- 200-dirham denominations were produced only in 1989 and are scarce; however, the 200-dirham was re-introduced in May 2008 in a different color from the original.
- In 1997 the Dirham was pegged to the US Dollar.
KWD - Kuwaiti Dinar (ك)
The Kuwaiti Dinar is the official currency of Kuwait, a nation that lies on the north-western shore of the Persian Gulf. It is bordered by Saudi Arabia to the south and Iraq to the north. The emirate covers an area of 17,820 square kilometers (6,880 sq mi) and has a population of about 3.6 million.
The Kuwaiti Dinar is the currency in Kuwait (KW, KWT). The Kuwaiti Dinar is also known as the New Kuwaiti Dinar. The symbol for KWD can be written KD. The Kuwaiti Dinar is divided into 1000 fils. The exchange rate for the Kuwaiti Dinar was last updated on Today from The International Monetary Fund. The KWD conversion factor has 6 significant digits.
- Kuwait has a GDP (PPP) of 167.9 billion USD and per capita income of 81,800 USD, which makes it the fifth richest country in the world per capita.
- Kuwait has proven crude oil reserves of 104 million oil barrels (15 km³), estimated to be 10% of the world’s reserves. According to the Constitution of Kuwait, all natural resources in the country and the associated revenues are government property.
- As Kuwait is a tax-free country, the oil industry represents 80% of government revenue. Petroleum and petrochemicals account for nearly half of the GDP and 95% of all export earnings.
- Since 2003, increasing oil prices have led to an increase in the economy of Kuwait.
- In 2007, estimated exports stood at 59.97 billion USD and imports were about 17.74 billion USD.
- The main exports are petroleum, petrochemicals, fertilizers, and financial services.
- Kuwait imports a wide range of products, from food and textiles to machinery.
- Kuwait's most important trading partners are Japan, the USA, India, South Korea, Singapore, China, the European Union, and Saudi Arabia.
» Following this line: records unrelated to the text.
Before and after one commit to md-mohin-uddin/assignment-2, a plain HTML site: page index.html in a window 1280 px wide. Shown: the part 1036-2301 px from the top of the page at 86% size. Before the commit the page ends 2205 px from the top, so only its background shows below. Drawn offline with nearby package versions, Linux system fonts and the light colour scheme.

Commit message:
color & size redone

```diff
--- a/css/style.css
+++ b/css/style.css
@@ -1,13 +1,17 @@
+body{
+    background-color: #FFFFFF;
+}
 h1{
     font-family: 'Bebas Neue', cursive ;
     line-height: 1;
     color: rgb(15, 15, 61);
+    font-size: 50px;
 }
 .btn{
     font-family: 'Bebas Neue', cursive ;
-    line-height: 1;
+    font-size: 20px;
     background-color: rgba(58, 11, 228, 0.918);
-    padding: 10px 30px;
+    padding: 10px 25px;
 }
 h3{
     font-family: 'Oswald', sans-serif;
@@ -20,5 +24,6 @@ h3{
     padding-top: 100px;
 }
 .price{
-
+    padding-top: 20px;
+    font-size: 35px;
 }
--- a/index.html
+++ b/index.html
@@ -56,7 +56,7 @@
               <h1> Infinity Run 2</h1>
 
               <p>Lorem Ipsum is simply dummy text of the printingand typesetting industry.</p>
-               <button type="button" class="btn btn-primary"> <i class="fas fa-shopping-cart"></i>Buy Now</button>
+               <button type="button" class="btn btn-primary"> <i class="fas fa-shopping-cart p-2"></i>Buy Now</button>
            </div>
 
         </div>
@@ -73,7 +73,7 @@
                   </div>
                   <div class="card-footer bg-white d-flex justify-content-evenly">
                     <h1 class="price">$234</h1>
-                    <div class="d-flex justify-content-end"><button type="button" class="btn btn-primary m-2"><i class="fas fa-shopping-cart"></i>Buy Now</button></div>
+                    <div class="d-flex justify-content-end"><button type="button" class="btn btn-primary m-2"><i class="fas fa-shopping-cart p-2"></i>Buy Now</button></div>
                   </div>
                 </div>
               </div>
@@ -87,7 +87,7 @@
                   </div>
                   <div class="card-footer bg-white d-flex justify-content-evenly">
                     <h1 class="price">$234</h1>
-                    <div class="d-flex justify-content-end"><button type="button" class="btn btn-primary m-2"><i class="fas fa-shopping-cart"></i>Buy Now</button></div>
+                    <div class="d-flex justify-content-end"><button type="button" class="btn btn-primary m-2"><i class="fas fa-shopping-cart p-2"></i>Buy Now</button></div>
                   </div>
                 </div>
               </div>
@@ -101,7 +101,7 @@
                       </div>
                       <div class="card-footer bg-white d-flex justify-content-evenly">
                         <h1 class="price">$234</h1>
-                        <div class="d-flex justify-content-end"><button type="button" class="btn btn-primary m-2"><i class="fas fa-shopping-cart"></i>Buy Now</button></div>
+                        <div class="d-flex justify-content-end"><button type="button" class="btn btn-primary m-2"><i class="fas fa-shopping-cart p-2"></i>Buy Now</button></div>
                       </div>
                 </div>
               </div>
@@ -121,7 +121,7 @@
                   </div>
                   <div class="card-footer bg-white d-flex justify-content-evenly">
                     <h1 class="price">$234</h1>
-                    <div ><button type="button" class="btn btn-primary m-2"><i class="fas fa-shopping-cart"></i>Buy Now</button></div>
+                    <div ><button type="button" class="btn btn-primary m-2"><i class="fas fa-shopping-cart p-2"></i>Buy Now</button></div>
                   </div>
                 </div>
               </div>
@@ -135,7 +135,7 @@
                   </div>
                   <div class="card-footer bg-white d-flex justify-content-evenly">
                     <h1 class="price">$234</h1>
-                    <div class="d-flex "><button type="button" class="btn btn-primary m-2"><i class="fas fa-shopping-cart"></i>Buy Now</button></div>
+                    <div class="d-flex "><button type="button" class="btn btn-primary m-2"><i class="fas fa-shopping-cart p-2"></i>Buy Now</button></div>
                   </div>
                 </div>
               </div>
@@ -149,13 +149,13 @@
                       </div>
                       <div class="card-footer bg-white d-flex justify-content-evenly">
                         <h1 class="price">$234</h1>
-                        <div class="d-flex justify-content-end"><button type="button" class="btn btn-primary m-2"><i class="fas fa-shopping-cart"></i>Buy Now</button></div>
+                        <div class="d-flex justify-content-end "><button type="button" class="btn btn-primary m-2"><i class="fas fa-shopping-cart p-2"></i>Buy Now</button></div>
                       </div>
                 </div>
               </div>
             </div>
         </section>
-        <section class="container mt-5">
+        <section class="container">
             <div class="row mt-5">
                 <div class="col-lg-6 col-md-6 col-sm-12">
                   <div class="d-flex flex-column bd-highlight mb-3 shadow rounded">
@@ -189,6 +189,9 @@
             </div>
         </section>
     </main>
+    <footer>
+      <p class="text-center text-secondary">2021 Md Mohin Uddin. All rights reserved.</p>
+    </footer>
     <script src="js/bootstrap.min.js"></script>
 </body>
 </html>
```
- Japan is the largest consumer of Kuwaiti oil, followed by India, Singapore, and South Korea.
- The Kuwaiti Dinar was introduced in 1961 to replace the Gulf Rupee. At first it was equivalent to British Pound Sterling. As the Rupee was fixed at 1 shilling 6 pence, this resulted in a conversion rate of 13⅓ Rupees to the Dinar.
- When Iraq invaded Kuwait in 1990, the Iraqi Dinar replaced the Kuwaiti Dinar. Coins and a large quantity of banknotes were stolen by the invading forces. After liberation, the Kuwaiti Dinar was restored as the country's currency and a new banknote series was introduced.
- To date five series of Kuwaiti Dinar banknotes have been printed. The first series was issued following the pronouncement of the Kuwaiti Currency Law in 1960, which established the Kuwaiti Currency Board. This series was in circulation from April 1, 1961 to February 1, 1982 and consisted of denominations of ¼, ½, 1, 5, and 10 dinars.
- After the Central Bank of Kuwait replaced the Kuwait Currency Board, new ¼, ½, and 10 dinar notes were issued in November, 1970, followed by new 1 and 5 dinar notes in April, 1971. This second series was withdrawn on February 1, 1982.